Central California - May/June 2009

Yosemite National Park - Yosemite Valley


A shaded relief map of Yosemite Valley


The origins of Yosemite Valley begin about 200 million years ago (MYA). At this time the granites of the Sierra Nevada began as rising  plumes of magma deep underground (technically called  diapirs”). Over time these diapirs slowly cooled and hardened underground forming huge masses of granite. Then about 100 MYA the rocks were uplifted, and the surface material covering them eroded away. Beginning about 3 MYA a series of “Ice Ages” caused large glaciers to cyclically advance and retreat. It was these glaciers that carved the deep valleys of the Sierra. During some of these cycles, the glacier covered all but the highest peaks (e.g. El Capitan and Half Dome). At other times the glacier was only as high as Bridalveil falls (this includes the most recent Ice Age). That works out to a difference of at least 1000ft.

The term “river of ice” is a very good description of a glacier. Over time, the ice flows downhill carrying anything that happens to fall onto its surface. This includes the rocks eroding off the High Sierra peaks. Some of the material is carried to the face of the glacier, where it then falls off and creates a pile of debris called a “moraine”. If the glacier front is stable (i.e. neither retreating or advancing) these moraines can reach hundreds of feet in height. One such moraine formed across the valley at roughly the base of El Capitan. When the glacier retreated this moraine formed a dam, and consequently a lake behind it. The flatness of the valley floor is due to soil deposited as lake sediments.

During inter-glacial times, the Merced River and its ancestors drained the valley. As the river meandered in its floodplain it undermined points along the valley walls.
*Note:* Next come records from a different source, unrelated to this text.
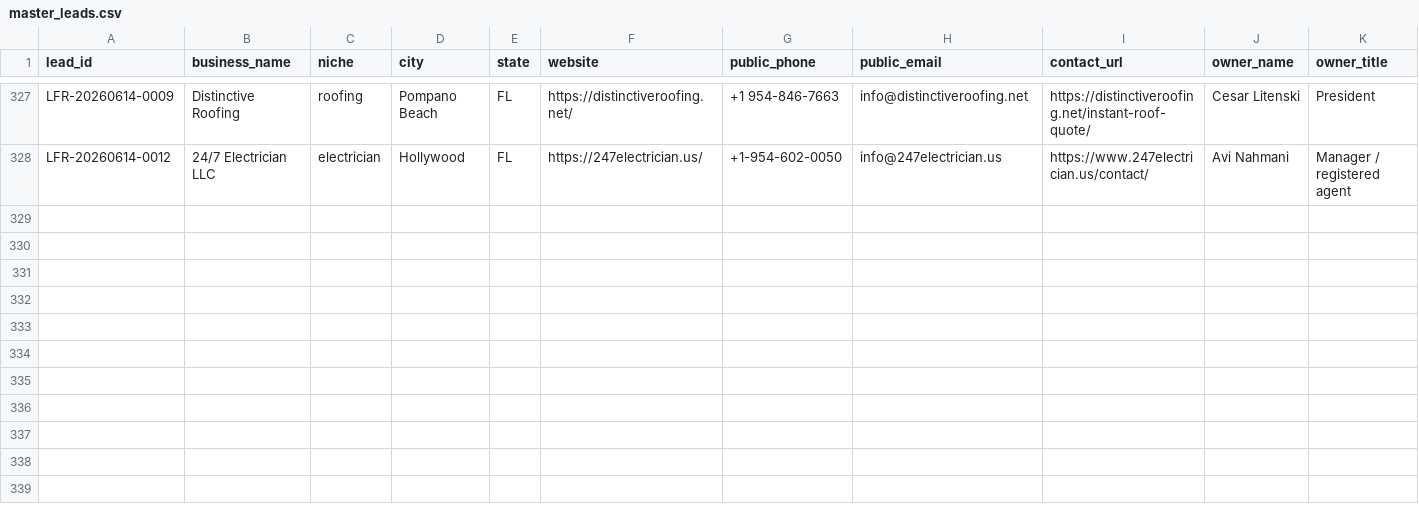
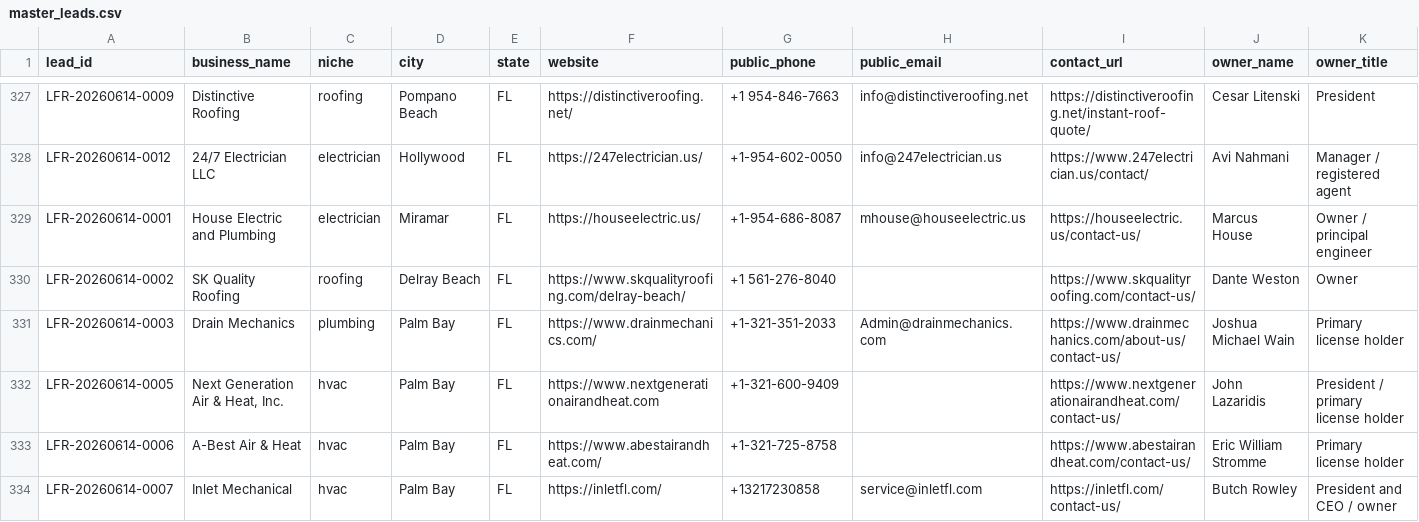
Before and after one commit to x0VIER/leadforge-reboot, a CSV file: LeadForge_Reboot/data/master_leads.csv, drawn as a sheet; only a part is shown, gaps mark what is left out; rows hold the shown columns only; the diff names each change by its address in the sheet, - before the commit and + after, or states it on an @@ line.

Commit message:
Merge auto-staged Florida lead batch

```diff
--- a/LeadForge_Reboot/data/master_leads.csv
+++ b/LeadForge_Reboot/data/master_leads.csv
+row 329: LFR-20260614-0001 | House Electric and Plumbing | electrician | Miramar | FL | https://houseelectric.us/ | +1-954-686-8087 | mhouse@houseelectric.us | https://houseelectric.us/contact-us/ | Marcus House | Owner / principal engineer
+row 330: LFR-20260614-0002 | SK Quality Roofing | roofing | Delray Beach | FL | https://www.skqualityroofing.com/delray-beach/ | +1 561-276-8040 |  | https://www.skqualityroofing.com/contact-us/ | Dante Weston | Owner
+row 331: LFR-20260614-0003 | Drain Mechanics | plumbing | Palm Bay | FL | https://www.drainmechanics.com/ | +1-321-351-2033 | Admin@drainmechanics.com | https://www.drainmechanics.com/about-us/contact-us/ | Joshua Michael Wain | Primary license holder
+row 332: LFR-20260614-0005 | Next Generation Air & Heat, Inc. | hvac | Palm Bay | FL | https://www.nextgenerationairandheat.com | +1-321-600-9409 |  | https://www.nextgenerationairandheat.com/contact-us/ | John Lazaridis | President / primary license holder
+row 333: LFR-20260614-0006 | A-Best Air & Heat | hvac | Palm Bay | FL | https://www.abestairandheat.com/ | +1-321-725-8758 |  | https://www.abestairandheat.com/contact-us/ | Eric William Stromme | Primary license holder
+row 334: LFR-20260614-0007 | Inlet Mechanical | hvac | Palm Bay | FL | https://inletfl.com/ | +13217230858 | service@inletfl.com | https://inletfl.com/contact-us/ | Butch Rowley | President and CEO / owner
```
Also changed, not shown: 5 other files.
This action helped create the near vertical cliffs in parts of the valley.



Yosemite Valley From Tunnel Viewpoint

Looking east into Yosemite Valley from “Tunnel View”.

The tall vertical cliff on the left is El Capitan. This granite monolith rises 3000ft above the valley floor.

The waterfall right of center is Bridalveil Falls (more shots of these falls later).

A shot along the eastern extreme of the park’s road network.

A shot of Half Dome taken from the valley floor

A view of Half Done from Glacier Point

The Merced River (foreground) and Bridalveil Falls (background, left of center).

Note the “Hanging Valley” that Bridalveil Falls emerge from. Glaciers, just like rivers, can have tributaries. As the larger glacier cut Yosemite Valley (flowing left to right in this shot) a smaller tributary glacier cut a shallower valley in the rock wall. When the glaciers retreated the shallow valley appears to be suspended above the main vally.

Looking west at the Merced River leaving Yosemite Valley. Here the valley constricts, and the river becomes a white-water torrent.

Note the road at the bottom of the image. This is El Portal Rd (CA140). The road parallels the river for about 20mi.

A beautiful spot along El Portal Rd (CA120). This shot was taken while standing on a huge boulder that juts out into the river. While relaxing here, I could feel the eddies of cold air flowing off the water’s surface. Since the vast majority of this water is snow melt runoff, it is extremely cold!

Another shot of some rapids along the Merced River.


Here we see part a rockslide that buried about 600ft of CA140 in 2006. Since stopping is not allowed along this stretch of the road, this shot was taken without the viewfinder while driving along at about 10mph.

Known as the “Ferguson Slide”, a USGS report (PDF) on the slide can be found here. While the text is a little dry, the last 3 pages have interesting aerial views/diagrams.


One of the two temporary bridges built for the detour around the slide. This detour is along a one-lane one-way road. Traffic lights at either end control access. This shot was taken at the west end of the detour, while waiting for the 10~15min cycle of the traffic light.


San Francisco

Yosemite Valley

Yosemite Waterfalls

Hetch Hetchy Reservoir

Tioga Pass Road 1

Tioga Pass Road 2

Mammoth Lakes – Fire…

Mammoth Lakes –  ... and Ice

South on US395

Moonrise at the Golden Gate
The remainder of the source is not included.